, MySpace and all of the other recent (sort of) password breaches have resulted in many articles that advise everyone to not use the same password on more than one site. This is known as “password re-use,” and the only way to effectively accomplish the task of setting up unique passwords for all of our web accounts is to use a password manager
Along with that advice is the equally important step of using two-factor authentication (2FA). These are excellent guidelines we can follow. However, many users don't follow them.
Allow me to illustrate. I am confident that if you created a Venn diagram of password manager use among your friends and family, it would closely resemble this one:
The ugly truth is that we seem to be making little progress in our ability to spread the word about the seriousness of password re-use, and even though many news organizations report about the theft of passwords and how they can be used to compromise people's accounts, they don't offer solid advice about password managers. Most of the reports still only remind people about creating strong passwords.
What can we, as security professionals, do to better inform folks that the time has arrived to make password management a priority?
Standardize Login Page Links
The most common problem that I have come across with password managers is due to the fact that that there is no standardized login page format across the internet. Many times, a password manager will store the page location on which a password is set. This becomes a problem because the manager fills in the URL for the password reset page instead of the login link. Imagine how confusing that is to a non-technical person.
Each time they try to use the automated link in their password manager to login, they are directed to the wrong page (the password reset page) rather than the login page. Most folks do not know the address of the login page for their Gmail account (https://accounts.google.com/) or Amazon account (https://www.amazon.com/ap/signin?_encoding=UTF8&openid.assoc_handle=usflex+300 additional characters!)
Is it possible to make the login landing page as simple as https://www.<domainname>.com/login rather than some of the long, obscure addresses that exist?
All Password Managers Are Equally Good
Another problem that is holding back adoption of password managers by the general public is caused directly by us. When someone asks “which is the best password manager?,” we should preface our response with “They are all good” before moving on to which one we like best.
We can debate the individual problems with each product amongst ourselves (there is certainly no shortage of bickering about password managers in our community), but to make a public statement about the problem with any password manager is the same as damning them all.

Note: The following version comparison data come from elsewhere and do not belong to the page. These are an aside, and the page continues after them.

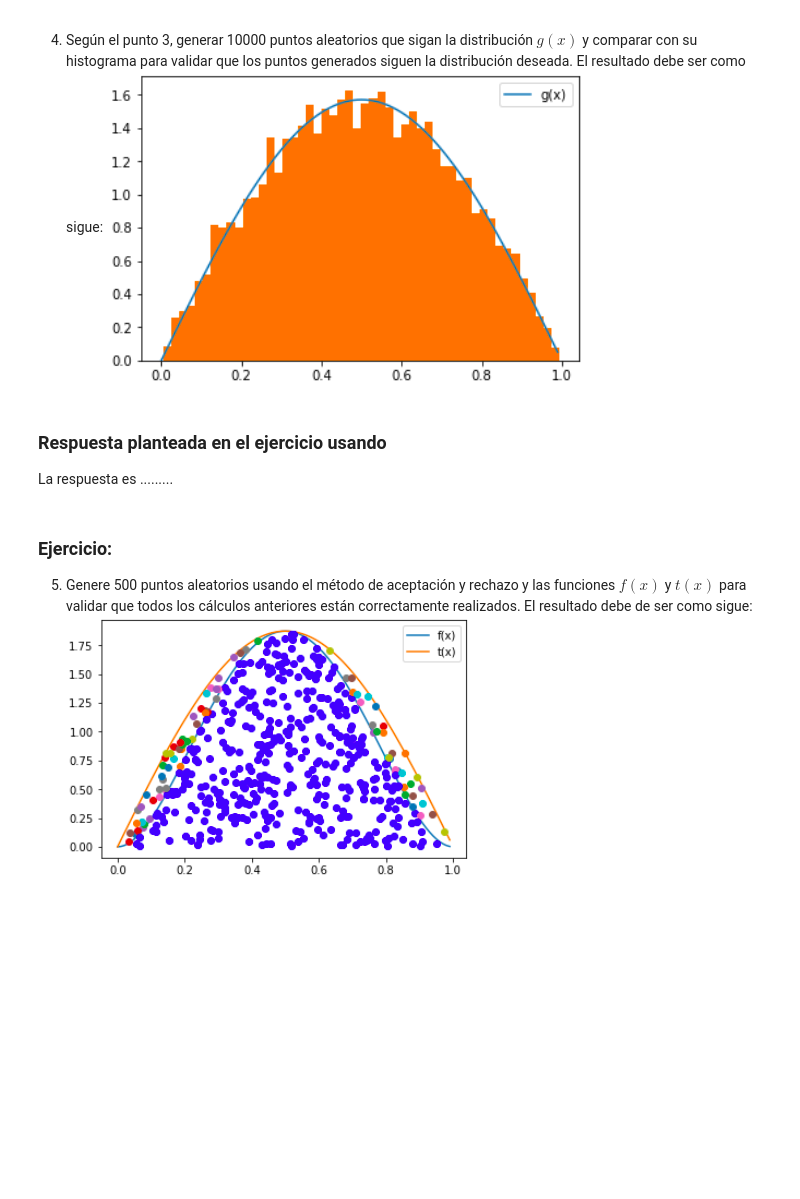
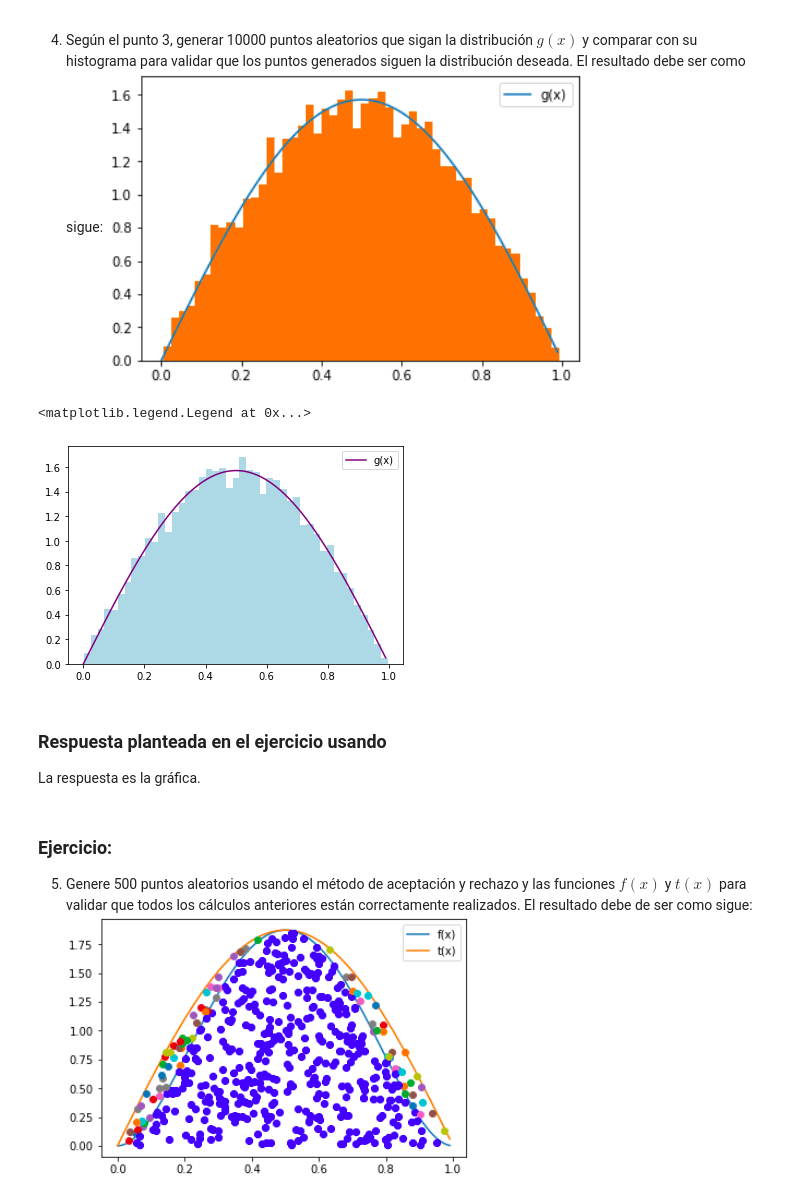
Before and after one commit to cristinalobera/Tarea6_C_Lobera_I_Sanroman, a Jupyter notebook: Tarea6_C_Lobera __I_Sanroman.ipynb, the cells around one changed output. Saved outputs shown, nothing was run; the diff lists cells and outputs as text; code cells hidden in the pictures; blank space fills up the shorter version.

```diff
--- a/Tarea6_C_Lobera __I_Sanroman.ipynb
+++ b/Tarea6_C_Lobera __I_Sanroman.ipynb
@@ -135,18 +135,22 @@ $$ x = \frac{1}{\pi} \arccos{(1 - 2U)} $$
 ![histograma.png](attachment:histograma.png)
 # %%
 # Código de solución
-g = lambda x: np.pi*np.sin(np.pi*x)/2
-r2=lambda x: np.arccos(1-2*U)/np.pi
+g = lambda x: np.pi * np.sin(np.pi * x) / 2
+X = lambda u: (1/np.pi) * (np.arccos(1 - 2*U))
+x = np.arange(0,1,.01)
 N = 10000
 U = np.random.rand(N)
-xx=r2(U)
-y,xn,ig = plt.hist(xx, bins=47, density = True)
-plt.plot(xn,f(xn),label='g(x)')
+x_u = X(U)
+# Gráficas de las funciones
+plt.plot(x, g(x), label='g(x)', c='purple')   # graficamos lo que es la funcion g(x)
+plt.hist(x_u, bins=45, density=True, color='lightblue')    # aqui evaluamos X en todos los puntos
 plt.legend()
-plt.show()
+# %% [output]
+<matplotlib.legend.Legend at 0x...>
+[figure, added]
 # %% [markdown]
 ### Respuesta planteada en el ejercicio usando
- La respuesta es .........
+ La respuesta es la gráfica.
 # %% [markdown]
 ### Ejercicio:
 5. Genere 500 puntos aleatorios usando el método de aceptación y rechazo y las funciones $f(x)$ y $t(x)$ para validar que todos los cálculos anteriores están correctamente realizados. El resultado debe de ser como sigue:
```
Also changed, not shown: parts of 2 cells of this notebook.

Unless you are employed by a particular password manager software company, there is no need to talk about how any single product is horrible. Is it more horrible than the current password security methods currently used by most of our friends and family?
Password Managers Make It Fun to Answer Security Questions
Have you noticed how many sites ask the same security questions? You know, the ones such as “where did you go to elementary school” or “What is your father’s middle name”? How often have we seen breaches that were carried out using those all-too-easy-to-find-out answers? Gladly, many sites have started to allow the creation of your own question.
A password manager lets you keep notes in which you can add ridiculous answers to any security question. Question:
In what city were you born? Answer:
Unicorn Island. Your friends may think you are crazy for suggesting that they answer those questions in such a cavalier fashion, but it also adds a sense of the hacker mentality to security questions, and people love the feeling of being on the cutting edge of technology with such a simple method.
It has taken over a decade for people to start using biometrics, and it only became possible as the technology became easier to use. It may take as long for password managers to move into that
zone of “people who know they should use a password manager.” However, it will only start if we make the technology easier and if we start acting as better cheerleaders.
Then maybe we can start getting people to use two-step verification.
Editor’s Note: The opinions expressed in this guest author article are solely those of the contributor, and do not necessarily reflect those of Tripwire, Inc.